It should be emphasized that these issues are far from a “Conn-only” problem. Campuses across the globe are struggling to properly address student needs. And to the College’s credit, a number of cutting-edge programs are in place to help students, from Gatekeeper training (starting Oct. 11) to campus-wide depression screenings and Peer Educator programs. Spoltore urges students who may have had bad experiences with therapists to try again, saying, “sometimes it’s just not the right match, and that’s okay, it happens,” but it’s difficult to convince people to do so when rumors and stigma suffocate meaningful discussions about services available to students. As for issues regarding intersectionality within SCS, the College has taken a few steps in the right direction by hiring post-docs specializing in LGBTQIA and multicultural issues, but more can certainly be done.
Intent is all well and good, but ultimately doesn’t matter when students fail to utilize services due to stigma or horror stories.

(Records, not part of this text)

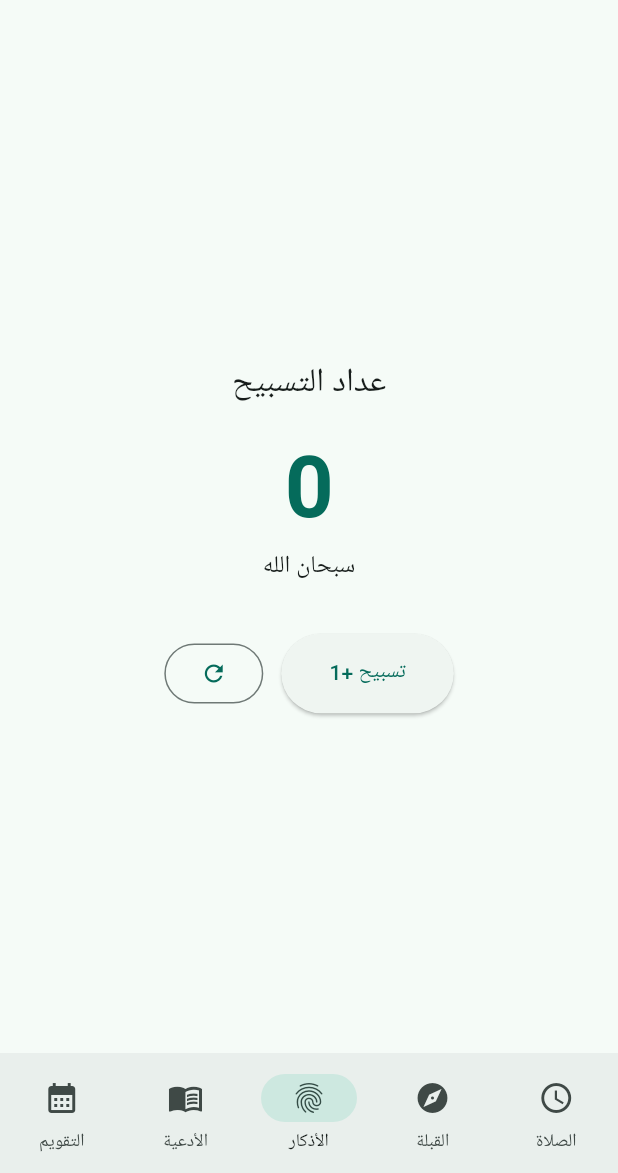
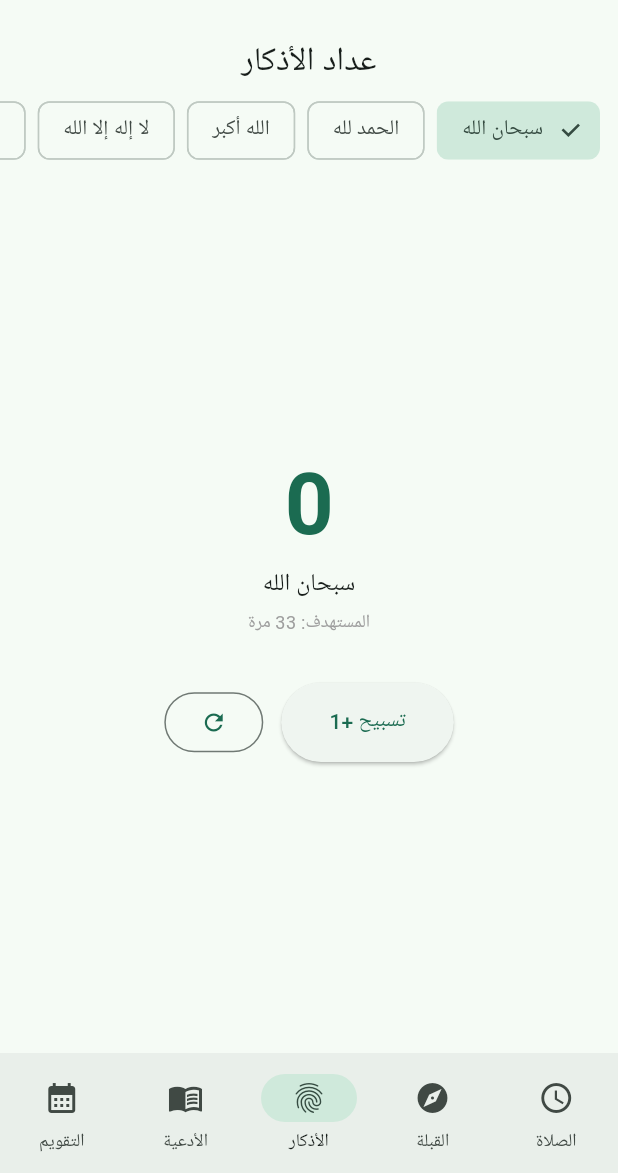
Before and after one commit to oneshoot5010/rafiq_app, a Flutter app: the screen it shows after launch, item 3 of the bottom bar chosen, after a tap on "تسبيح +1", after a tap on the "refresh" icon, on a phone screen of 412 x 824 dp, the part 63-1236 px from its top. Run offline on Flutter 3.47's test engine with Material 3 defaults, Android fonts, the phone set to English and light mode, and no system bars; our stand-ins replace geolocator, shared_preferences; Roboto replaces fonts that are missing (Tahoma).

Commit message:
multi-dhikr counter, expanded dua library, new color theme

```diff
--- a/lib/main.dart
+++ b/lib/main.dart
@@ -17,14 +17,20 @@ class RafiqApp extends StatelessWidget {
 
   @override
   Widget build(BuildContext context) {
-    const seed = Color(0xFF0F6B5C);
+    const seed = Color(0xFF0B5D45);
+    const gold = Color(0xFFC9A24B);
     return MaterialApp(
       title: 'رفيق',
       debugShowCheckedModeBanner: false,
       theme: ThemeData(
-        colorScheme: ColorScheme.fromSeed(seedColor: seed),
+        colorScheme: ColorScheme.fromSeed(seedColor: seed).copyWith(secondary: gold),
         useMaterial3: true,
         fontFamily: 'Tahoma',
+        appBarTheme: const AppBarTheme(centerTitle: true, elevation: 0),
+        cardTheme: CardThemeData(
+          elevation: 0,
+          shape: RoundedRectangleBorder(borderRadius: BorderRadius.circular(14)),
+        ),
       ),
       builder: (context, child) {
         return Directionality(
--- a/lib/screens/dhikr_screen.dart
+++ b/lib/screens/dhikr_screen.dart
@@ -1,24 +1,30 @@
 import 'package:flutter/material.dart';
 import 'package:shared_preferences/shared_preferences.dart';
 
+class DhikrItem {
+  final String key;
+  final String text;
+  final int target;
+  const DhikrItem(this.key, this.text, this.target);
+}
+
 class DhikrScreen extends StatefulWidget {
   const DhikrScreen({super.key});
-
   @override
   State<DhikrScreen> createState() => _DhikrScreenState();
 }
 
 class _DhikrScreenState extends State<DhikrScreen> {
-  static const List<String> _dhikrList = [
-    'سبحان الله',
-    'الحمد لله',
-    'الله أكبر',
-    'لا إله إلا الله',
-    'أستغفر الله',
+  static const List<DhikrItem> _dhikrList = [
+    DhikrItem('subhanallah', 'سبحان الله', 33),
+    DhikrItem('alhamdulillah', 'الحمد لله', 33),
+    DhikrItem('allahuakbar', 'الله أكبر', 34),
+    DhikrItem('lailaha', 'لا إله إلا الله', 100),
+    DhikrItem('astaghfirullah', 'أستغفر الله العظيم', 100),
   ];
 
-  int _count = 0;
-  int _index = 0;
+  int _selected = 0;
+  Map<String, int> _counts = {};
 
   @override
   void initState() {
@@ -28,54 +34,83 @@ class _DhikrScreenState extends State<DhikrScreen> {
 
   Future<void> _load() async {
     final prefs = await SharedPreferences.getInstance();
+    final loaded = <String, int>{};
+    for (final d in _dhikrList) {
+      loaded[d.key] = prefs.getInt('dhikr_${d.key}') ?? 0;
+    }
     setState(() {
-      _count = prefs.getInt('dhikr_count') ?? 0;
-      _index = prefs.getInt('dhikr_index') ?? 0;
+      _counts = loaded;
+      _selected = prefs.getInt('dhikr_selected') ?? 0;
     });
   }
 
   Future<void> _save() async {
     final prefs = await SharedPreferences.getInstance();
-    await prefs.setInt('dhikr_count', _count);
-    await prefs.setInt('dhikr_index', _index);
+    for (final d in _dhikrList) {
+      await prefs.setInt('dhikr_${d.key}', _counts[d.key] ?? 0);
+    }
+    await prefs.setInt('dhikr_selected', _selected);
   }
 
   void _tap() {
-    setState(() {
-      _count++;
-      if (_count % 33 == 0) {
-        _index = (_index + 1) % _dhikrList.length;
-      }
-    });
+    final key = _dhikrList[_selected].key;
+    setState(() => _counts[key] = (_counts[key] ?? 0) + 1);
     _save();
   }
 
   void _reset() {
-    setState(() {
-      _count = 0;
-      _index = 0;
-    });
+    final key = _dhikrList[_selected].key;
+    setState(() => _counts[key] = 0);
     _save();
   }
 
   @override
   Widget build(BuildContext context) {
     final theme = Theme.of(context);
-    return Center(
+    final current = _dhikrList[_selected];
+    final count = _counts[current.key] ?? 0;
+    return Column(
+      children: [
+        const SizedBox(height: 12),
+        Text('عداد الأذكار', style: theme.textTheme.titleLarge),
+        const SizedBox(height: 8),
+        SizedBox(
+          height: 48,
+          child: ListView.separated(
+            scrollDirection: Axis.horizontal,
+            padding: const EdgeInsets.symmetric(horizontal: 12),
+            itemCount: _dhikrList.length,
+            separatorBuilder: (_, __) => const SizedBox(width: 8),
+            itemBuilder: (context, i) {
+              return ChoiceChip(
+                label: Text(_dhikrList[i].text),
+                selected: i == _selected,
+                onSelected: (_) => setState(() => _selected = i),
+              );
+            },
+          ),
+        ),
+        Expanded(
+          child: Center(
             child: Padding(
               padding: const EdgeInsets.all(24),
               child: Column(
                 mainAxisAlignment: MainAxisAlignment.center,
                 children: [
-            Text('عداد التسبيح', style: theme.textTheme.titleLarge),
-            const SizedBox(height: 24),
                   Text(
-              '$_count',
-              style: theme.textTheme.displayLarge
-                  ?.copyWith(color: theme.colorScheme.primary, fontWeight: FontWeight.bold),
+                    '$count',
+                    style: theme.textTheme.displayLarge?.copyWith(
+                      color: theme.colorScheme.primary,
+                      fontWeight: FontWeight.bold,
+                    ),
                   ),
                   const SizedBox(height: 8),
-            Text(_dhikrList[_index], style: theme.textTheme.titleMedium),
+                  Text(current.text, style: theme.textTheme.titleMedium, textAlign: TextAlign.center),
+                  Padding(
+                    padding: const EdgeInsets.only(top: 4),
+                    child: Text('المستهدف: ${current.target} مرة',
+                        style: theme.textTheme.bodySmall?.copyWith(color: Colors.grey)),
+                  ),
                   const SizedBox(height: 32),
                   Row(
                     mainAxisAlignment: MainAxisAlignment.center,
@@ -83,21 +118,20 @@ class _DhikrScreenState extends State<DhikrScreen> {
                       ElevatedButton(
                         onPressed: _tap,
                         style: ElevatedButton.styleFrom(
-                    padding:
-                        const EdgeInsets.symmetric(horizontal: 32, vertical: 16),
+                          padding: const EdgeInsets.symmetric(horizontal: 32, vertical: 16),
                         ),
                         child: const Text('تسبيح +1'),
                       ),
                       const SizedBox(width: 12),
-                OutlinedButton(
-                  onPressed: _reset,
-                  child: const Icon(Icons.refresh),
-                ),
+                      OutlinedButton(onPressed: _reset, child: const Icon(Icons.refresh)),
                     ],
                   ),
                 ],
               ),
             ),
+          ),
+        ),
+      ],
     );
   }
 }
```
Lines whose indentation alone changed are shown as unchanged.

Our campus does a lot right when it comes to serving student’s mental health needs, but if the College wishes to help all students on campus they need to address the issues which deter students from seeking help in the first place, be it via improvements to Student Counseling Services, new initiatives that aim to provide an outlet for students to confront stigma directly, or more radical changes.